Available data
= = =
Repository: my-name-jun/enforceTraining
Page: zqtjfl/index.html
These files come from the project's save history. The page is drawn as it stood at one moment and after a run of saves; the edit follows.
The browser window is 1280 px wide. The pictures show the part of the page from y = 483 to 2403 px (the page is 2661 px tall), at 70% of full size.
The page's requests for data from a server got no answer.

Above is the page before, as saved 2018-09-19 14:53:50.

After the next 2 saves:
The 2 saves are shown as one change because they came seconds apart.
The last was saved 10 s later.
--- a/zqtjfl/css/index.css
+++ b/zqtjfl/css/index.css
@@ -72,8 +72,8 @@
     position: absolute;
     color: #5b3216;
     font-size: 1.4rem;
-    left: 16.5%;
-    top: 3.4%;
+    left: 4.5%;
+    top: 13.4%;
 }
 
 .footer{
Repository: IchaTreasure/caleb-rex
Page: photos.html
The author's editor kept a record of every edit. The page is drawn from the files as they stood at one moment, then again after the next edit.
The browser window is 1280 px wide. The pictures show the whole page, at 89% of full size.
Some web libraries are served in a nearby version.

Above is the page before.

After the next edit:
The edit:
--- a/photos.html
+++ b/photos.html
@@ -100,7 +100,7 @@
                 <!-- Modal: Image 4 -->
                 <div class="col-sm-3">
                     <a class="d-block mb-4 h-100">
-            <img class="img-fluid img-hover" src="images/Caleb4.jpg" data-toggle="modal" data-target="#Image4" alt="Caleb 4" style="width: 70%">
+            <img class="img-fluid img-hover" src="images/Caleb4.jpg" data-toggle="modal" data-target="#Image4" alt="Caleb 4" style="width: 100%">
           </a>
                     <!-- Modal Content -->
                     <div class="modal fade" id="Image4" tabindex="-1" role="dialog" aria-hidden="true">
= = =
Task requirements
Go line by line through the data, copying each one that contains the word "from".

Answer to the problem
These files come from the project's save history. The page is drawn as it stood at one moment and after a run of saves; the edit follows.
The browser window is 1280 px wide. The pictures show the part of the page from y = 483 to 2403 px (the page is 2661 px tall), at 70% of full size.
The page's requests for data from a server got no answer.
The author's editor kept a record of every edit. The page is drawn from the files as they stood at one moment, then again after the next edit.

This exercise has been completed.